It is a gruesome thought.
But when Eldad Regev and Ehud Goldwasser, the two soldiers taken captive by Hezbollah just before the second Lebanon war, were handed back to Israel, their bodies were in coffins. Surprise. Sergey Lavrov, the Russian foreign minister, and Bernard Kouchner, his French counterpart, had vouched that they were alive. Other intermediaries assumed the same and assured Jerusalem of the same.
The Israeli government has now insisted that Gilad Shalit be brought alive to cross the border with Gaza before any of the hundreds of Palestinian terrorists are released and before a solid truce (or as solid a truce as can be had with Hamas) goes into effect, and that it has done so precisely because it fears that he is dead.
Hamas is a gang of monstrous men and it has held the innocents of Gaza hostage to its murderous designs. What I don't grasp is why Israel's government permitted hundreds and hundreds of trucks full of supplies into the Strip before Shalit was safely in its hands. After all, relief also aids Hamas, which is right now preparing for the next round.

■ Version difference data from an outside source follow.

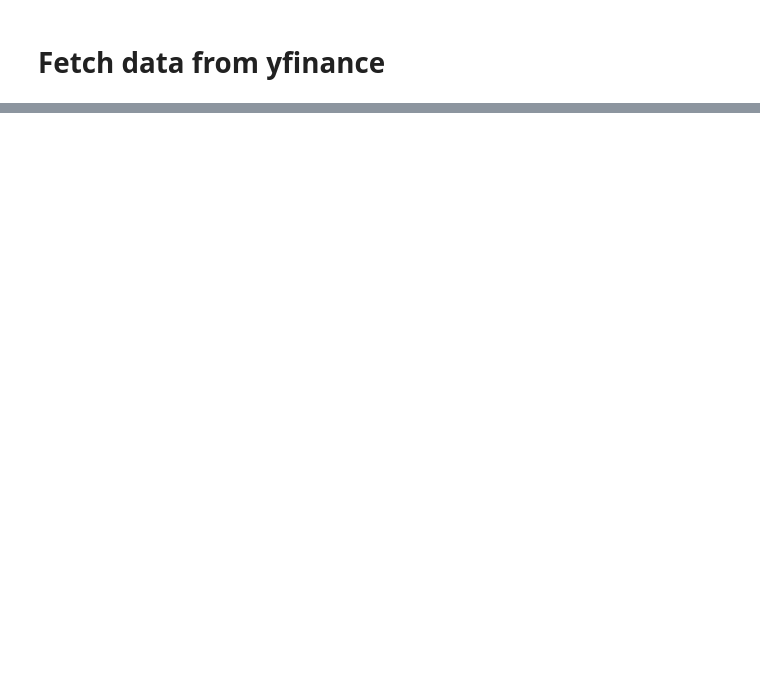
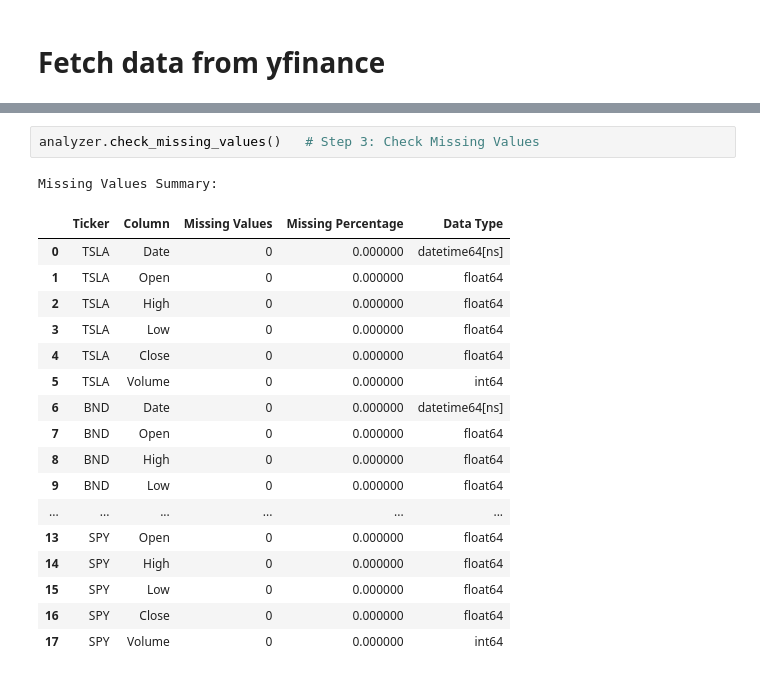
Before and after one commit to zereay74/Kaim-week-11, a Jupyter notebook: notebooks/Task_1_Preprocess_and _Explore_the_Data.ipynb, the cells around one changed output, grey strips where cells are left out. Cells and saved outputs as stored; diff of their text form; blank space fills up the shorter version.

```diff
--- a/notebooks/Task_1_Preprocess_and _Explore_the_Data.ipynb
+++ b/notebooks/Task_1_Preprocess_and _Explore_the_Data.ipynb
@@ -47,0 +92,21 @@ fetcher.save_to_csv(stock_data)
+# %%
+analyzer.check_missing_values()   # Step 3: Check Missing Values
+# %% [output]
+Missing Values Summary:
+|  | Ticker | Column | Missing Values | Missing Percentage | Data Type |
+| 0 | TSLA | Date | 0 | 0.000000 | datetime64[ns] |
+| 1 | TSLA | Open | 0 | 0.000000 | float64 |
+| 2 | TSLA | High | 0 | 0.000000 | float64 |
+| 3 | TSLA | Low | 0 | 0.000000 | float64 |
+| 4 | TSLA | Close | 0 | 0.000000 | float64 |
+| 5 | TSLA | Volume | 0 | 0.000000 | int64 |
+| 6 | BND | Date | 0 | 0.000000 | datetime64[ns] |
+| 7 | BND | Open | 0 | 0.000000 | float64 |
+| 8 | BND | High | 0 | 0.000000 | float64 |
+| 9 | BND | Low | 0 | 0.000000 | float64 |
+| ... | ... | ... | ... | ... | ... |
+| 13 | SPY | Open | 0 | 0.000000 | float64 |
+| 14 | SPY | High | 0 | 0.000000 | float64 |
+| 15 | SPY | Low | 0 | 0.000000 | float64 |
+| 16 | SPY | Close | 0 | 0.000000 | float64 |
+| 17 | SPY | Volume | 0 | 0.000000 | int64 |
```
Also changed, not shown: parts of 20 cells of this notebook, 3 other files.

If Shalit is dead the truce will be dead, too. And justifiably so.